At the time of this treachery, an enterprising and courageous young Frenchman named René Caillié had been thinking outside the box. Maybe a well-financed expedition was not only unnecessary, but invited trouble. Maybe a route to the city from the west and south rather than from Tripoli to the north would be more successful. Maybe a traveler disguised as a Muslim could slip through – “under the radar,” as it were – and not be dispatched as an infidel.

Rene Caillie

Rene Caillie

Caillié was residing on the hump of the West African coast, preparing himself to enter Timbuktu in disguise. He had lived among Arabs, had studied the Koran and their customs, and spoke some of their language. He had also concocted an improbable story: that he was an Arab carried away to France as an infant who now wished to return to his home in Egypt. But if the story lacked credibility, Caillié was too insignificant to bother with. Pester him, harass him, treat him as an outcast. But let him live.

In March, 1826, he converted his savings into gold, silk handkerchiefs, knives, beads, and tobacco and started inland – on foot – along the Rio Nunez in present-day Guinea. At the end of thirteen months, five of them spent in an African village recovering from an illness, Caillié reached his destination – and had a great surprise.

“I looked around and found that the sight before me did not answer my expectations,” he wrote. “The city presented, at first view, nothing but a mass of ill-looking houses built of earth.” After 500 years the city of gold and learning no longer existed.

Caillié stayed in Timbuktu for two weeks. He gathered information, then joined a caravan headed for Morocco. He was particularly anxious not to return west, fearing accusations that he had never reached Timbuktu.

Caillie's drawing of Timbuktu as it looked to him in 1827.

Caillie’s drawing of Timbuktu as it looked to him in 1827.

The journey across the desert took almost three months. Spinning pillars of whirlwinded sand attacked the column of 1,400 camels. Thirst and mirages tormented Caillié. Suspecting he was a Christian, members of the caravan taunted and threw stones at him.

He survived the crossing only to find that a Frenchman disguised as a Muslim could expect little help even from his country’s diplomats. The French consul in Rabat, a Jewish merchant, offered him no help. He begged for food and slept in a cemetery.
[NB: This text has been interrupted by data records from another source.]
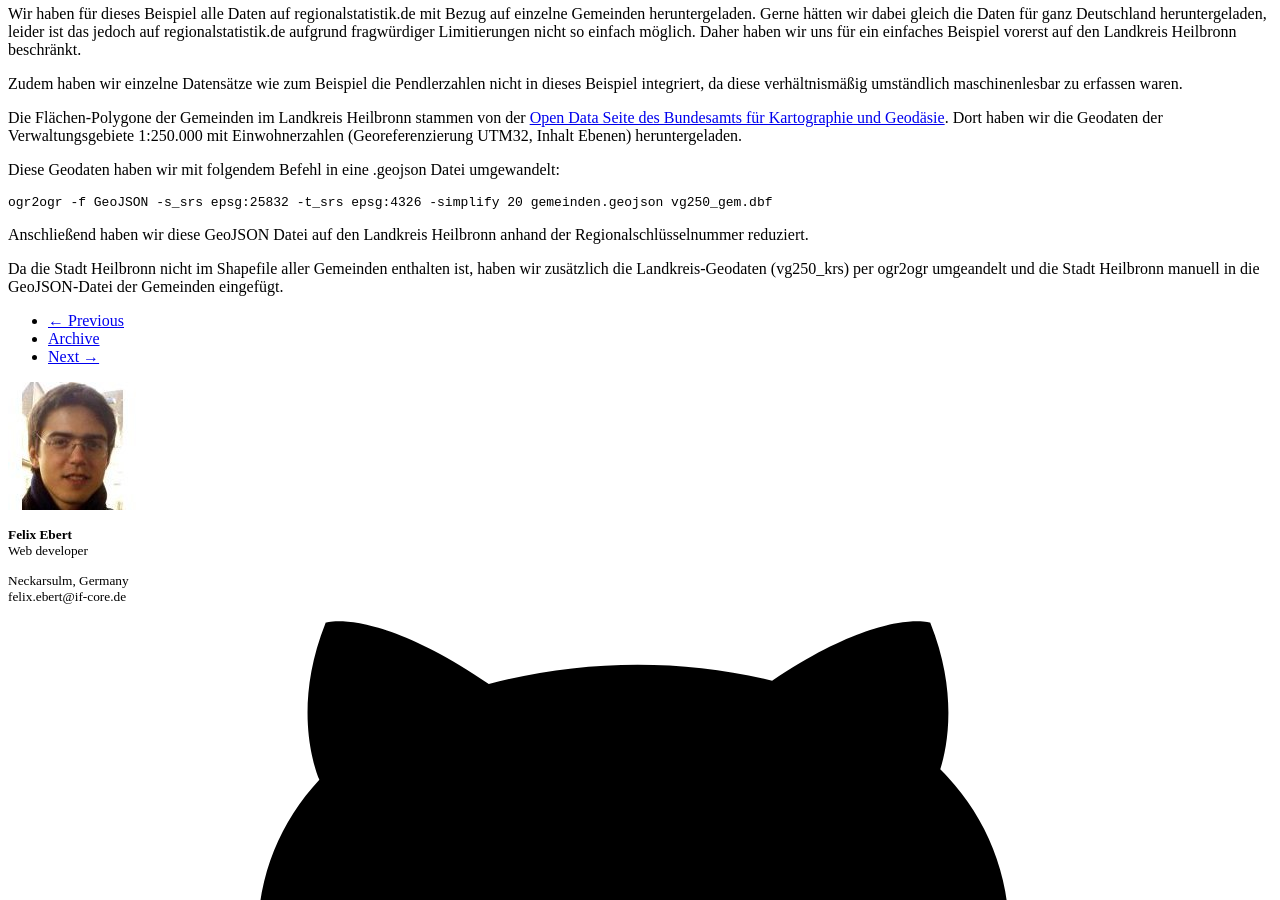
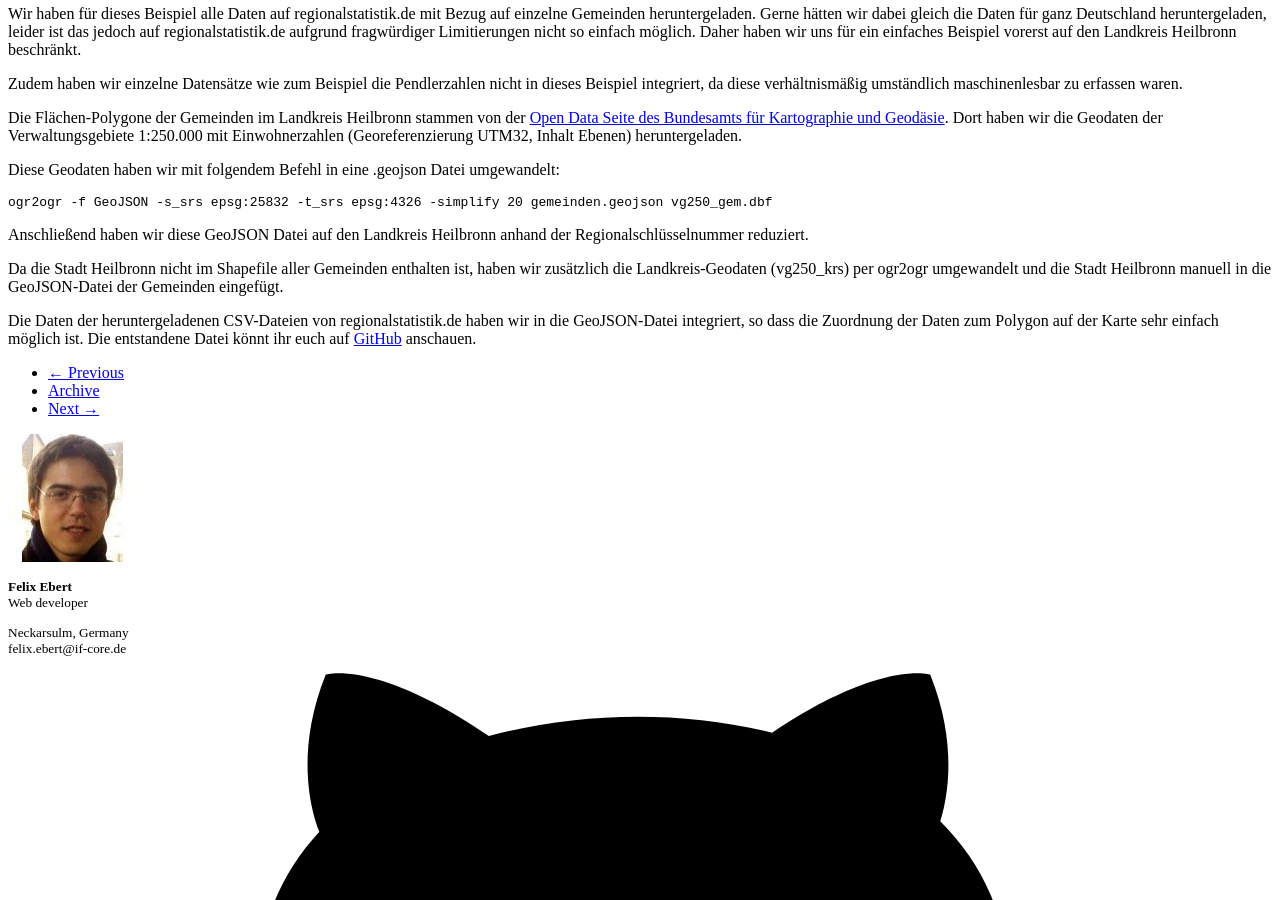
Before and after one commit to opendatalab-de/blog, a Jekyll site: the page built from _posts/2013/2013-07-15-heilbronn-regionalstatistik-visualisierung.md, in a window 1280 px wide and 900 px high, scrolled down 747 px. Built offline with Jekyll 4.4.1, drawn with Linux system fonts in a browser that asks for light colours; comment, search, counter and statistics services are not loaded.

```diff
--- a/_posts/2013/2013-07-15-heilbronn-regionalstatistik-visualisierung.md
+++ b/_posts/2013/2013-07-15-heilbronn-regionalstatistik-visualisierung.md
@@ -30,4 +30,6 @@ Diese Geodaten haben wir mit folgendem Befehl in eine .geojson Datei umgewandelt
 
 Anschließend haben wir diese GeoJSON Datei auf den Landkreis Heilbronn anhand der Regionalschlüsselnummer reduziert.
 
-Da die Stadt Heilbronn nicht im Shapefile aller Gemeinden enthalten ist, haben wir zusätzlich die Landkreis-Geodaten (vg250_krs) per ogr2ogr umgeandelt und die Stadt Heilbronn manuell in die GeoJSON-Datei der Gemeinden eingefügt.
+Da die Stadt Heilbronn nicht im Shapefile aller Gemeinden enthalten ist, haben wir zusätzlich die Landkreis-Geodaten (vg250_krs) per ogr2ogr umgewandelt und die Stadt Heilbronn manuell in die GeoJSON-Datei der Gemeinden eingefügt.
+
+Die Daten der heruntergeladenen CSV-Dateien von regionalstatistik.de haben wir in die GeoJSON-Datei integriert, so dass die Zuordnung der Daten zum Polygon auf der Karte sehr einfach möglich ist. Die entstandene Datei könnt ihr euch auf [GitHub](https://github.com/opendatalab-de/gemeinde-api-mockup/tree/master/viewer/src/data) anschauen.
```
Also changed, not shown: _posts/2013/2013-07-01-energyhackday-berlin.md (+1 -1 lines).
The consul in Tangier repeatedly refused him entry, on one occasion shouting: “Turn out this dog of a beggar!” Ultimately he relented, however, and arranged passage for Caillié to France.

There he was greeted as a truly intrepid explorer and awarded the ten thousand franc prize. The Société de Géographie was delighted that it went to a Frenchman.